12 September 2008

"Strong Horse Tea" by Alice Walker (African-American Literature)

The story is about a black mother, young and single, named Rannie Toomer. Her baby boy, Snooks, is dying of double pneumonia and whooping cough. The baby is all Rannie has in the world. For five days Snooks has been sick and Rannie has not bathed in that time due to taking care of her sick baby. Rannie knows her baby boy is gravely ill and is waiting for the white doctor to come and make him better.

Sarah is an older black woman who is knowledgeable of old home remedies as well as magic. Sarah tries to convince Rannie to use the home remedies that she knows on her baby. Rannie will not allow Sarah to perform her home remedies for several reasons. Rannie doesn't believe in the power of ethnic remedies.

"Strong Horse Tea" is told in third person. The point of view at the beginning of the story is that of the baby's mother, Rannie Toomer, a young black woman placing all of her trust in the benevolence of the white mailman and white doctor and her faith in white medicine. The point of view then shifts to the white mailman and the reader can see his prejudice and disgust over Rannie's ignorance. Thus, he does not understand the direness of the situation.

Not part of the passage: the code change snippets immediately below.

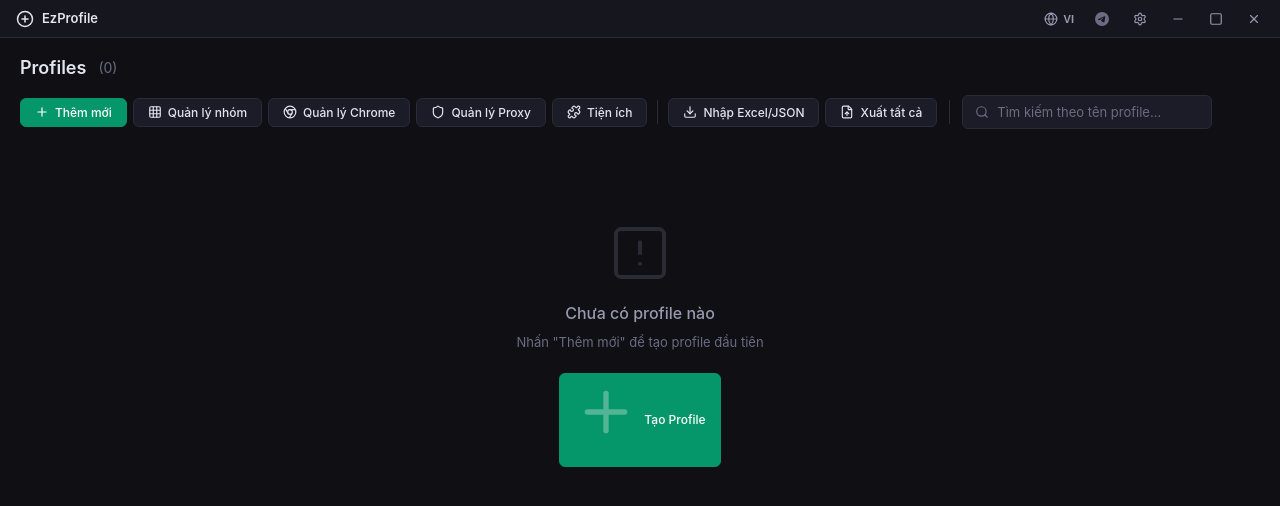
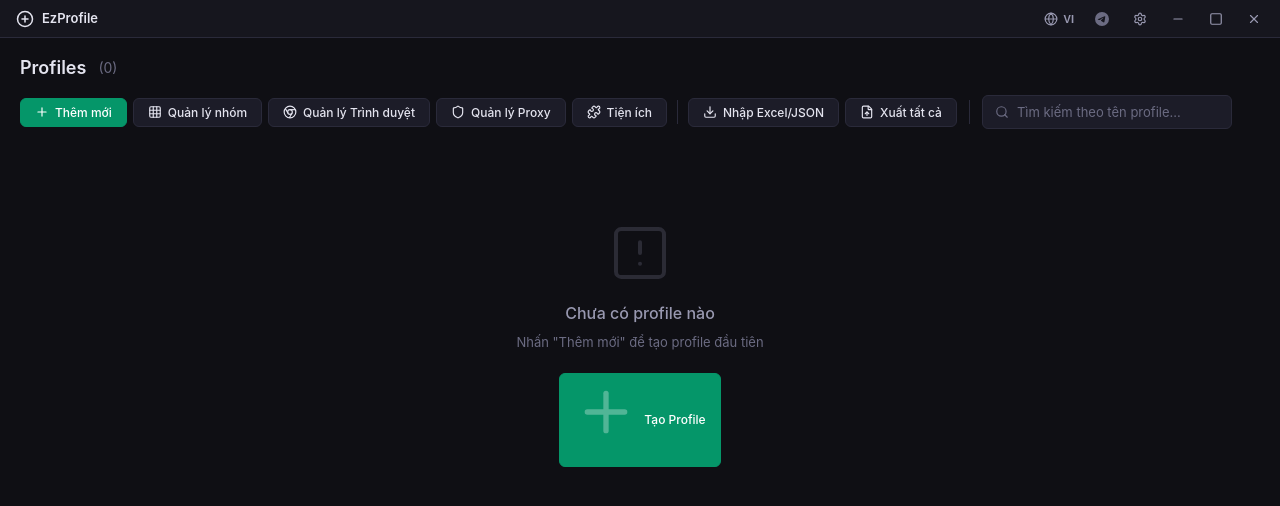
Before and after one commit to collyn/ezprofile, a React (Vite) app: page / in a window 1280 px wide. Shown: the top 506 px of the page. Built offline with nearby package versions, Linux system fonts and the light colour scheme; a web font is replaced by a local one.

Commit message:
refactor: rename manageChrome to manageBrowser in UI and localization files

```diff
--- a/src/locales/en.json
+++ b/src/locales/en.json
@@ -48,7 +48,7 @@
       "title": "Profiles",
       "addNew": "Add New",
       "manageGroups": "Manage Groups",
-      "manageChrome": "Manage Chrome",
+      "manageBrowser": "Manage Browser",
       "manageProxies": "Manage Proxies",
       "manageExtensions": "Extensions",
       "assignExtension": "Extensions",
--- a/src/locales/fr.json
+++ b/src/locales/fr.json
@@ -48,7 +48,7 @@
       "title": "Profils",
       "addNew": "Ajouter",
       "manageGroups": "Groupes",
-      "manageChrome": "Chrome",
+      "manageBrowser": "Navigateur",
       "manageProxies": "Proxys",
       "manageExtensions": "Extensions",
       "assignExtension": "Extensions",
--- a/src/locales/ja.json
+++ b/src/locales/ja.json
@@ -48,7 +48,7 @@
       "title": "プロファイル",
       "addNew": "追加",
       "manageGroups": "グループ管理",
-      "manageChrome": "Chromeの管理",
+      "manageBrowser": "ブラウザの管理",
       "manageProxies": "プロキシ管理",
       "manageExtensions": "拡張機能",
       "assignExtension": "拡張機能",
--- a/src/locales/ko.json
+++ b/src/locales/ko.json
@@ -48,7 +48,7 @@
       "title": "프로필",
       "addNew": "추가",
       "manageGroups": "그룹 관리",
-      "manageChrome": "Chrome 관리",
+      "manageBrowser": "브라우저 관리",
       "manageProxies": "프록시 관리",
       "manageExtensions": "확장 프로그램",
       "assignExtension": "확장",
--- a/src/locales/vi.json
+++ b/src/locales/vi.json
@@ -48,7 +48,7 @@
       "title": "Profiles",
       "addNew": "Thêm mới",
       "manageGroups": "Quản lý nhóm",
-      "manageChrome": "Quản lý Chrome",
+      "manageBrowser": "Quản lý Trình duyệt",
       "manageProxies": "Quản lý Proxy",
       "manageExtensions": "Tiện ích",
       "assignExtension": "Tiện ích",
--- a/src/locales/zh.json
+++ b/src/locales/zh.json
@@ -48,7 +48,7 @@
       "title": "配置文件",
       "addNew": "添加",
       "manageGroups": "管理分组",
-      "manageChrome": "管理 Chrome",
+      "manageBrowser": "管理浏览器",
       "manageProxies": "管理代理",
       "manageExtensions": "扩展程序",
       "assignExtension": "扩展程序",
--- a/src/pages/ProfileList.tsx
+++ b/src/pages/ProfileList.tsx
@@ -400,7 +400,7 @@
             </button>
             <button className="btn" onClick={() => setShowBrowserVersionModal(true)}>
               <ChromeIcon />
-              {t('profiles.manageChrome')}
+              {t('profiles.manageBrowser')}
             </button>
             <button className="btn" onClick={() => setShowProxyManager(true)}>
               <ShieldIcon />
```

The perspective once again shifts back to Rannie, who is still waiting for the doctor. Rannie realizes the doctor is not coming and finally follows Sarah's instructions for a home remedy. While Rannie is out collecting horse urine, Sarah sees that the baby has died.

The short story highlightlights the conflict between generations within the same culture.

6 comments:

Anonymous said...

some of the analysis is false! Unreliable site!

Dionne Blasingame said...

You are false. Please re-read the short story so that you may gain a better understanding. The analysis is on point.

C.L. Smith said...

Ms. Blasingame, I agree with you and your analysis of the story. I am getting ready to teach this story in a college Reading course and I happened to stumble upon your blog. I was truly moved by Rannie's determination to save her child and the irony of how she shows such dignity through actions most would deem undignified.

Dionne Blasingame said...

Thank you Ms. C.L Smith. You have inspired me to continue this blogging endeavor. Thank you and have a great 2011 with Walker's "Strong Horse Tea."

Anonymous said...

Copied from "http://www.bookrags.com/studyguide-strong-horse-tea/chapanal001.html"

"The story is about a black mother, young and single, named Rannie Toomer. Her baby boy, Snooks, is dying of double pneumonia and whooping cough. Her baby is all Rannie has in the world. For five days Snooks has been sick and Rannie has not bathed in that time due to taking care of her sick baby. Rannie knows her baby boy is gravely ill and is waiting for the white doctor to come and make him better.

Sarah is an older black woman who is knowledgeable of old home remedies and knows magic as well. Sarah tries to convince Rannie to use on the baby some of the home remedies that she knows. Rannie will not allow Sarah to perform her home remedies on her baby for several reasons. Rannie doesn't believe in "that swamp magic" that Sarah practices. She remembers all"

Anonymous said...

Proof

https://www.google.com/search?q=The+story+is+about+a+black+mother%2C+young+and+single%2C+named+Rannie+Toomer.+Her+baby+boy%2C+Snooks%2C+is+dying+of+double+pneumonia+and+whooping+cough.+The+baby+is+all+Rannie+has+in+the+world.+For+five+days+Snooks+has+been+sick+and+Rannie+has+not+bathed+in+that+time+due+to+taking+care+of+her+sick+baby.+Rannie+knows+her+baby+boy+is+gravely+ill+and+is+waiting+for+the+white+doctor+to+come+and+make+him+better.&es_sm=122&biw=1280&bih=909&source=lnt&tbs=cdr%3A1%2Ccd_min%3A1%2F1%2F2007%2Ccd_max%3A12%2F31%2F2014&tbm=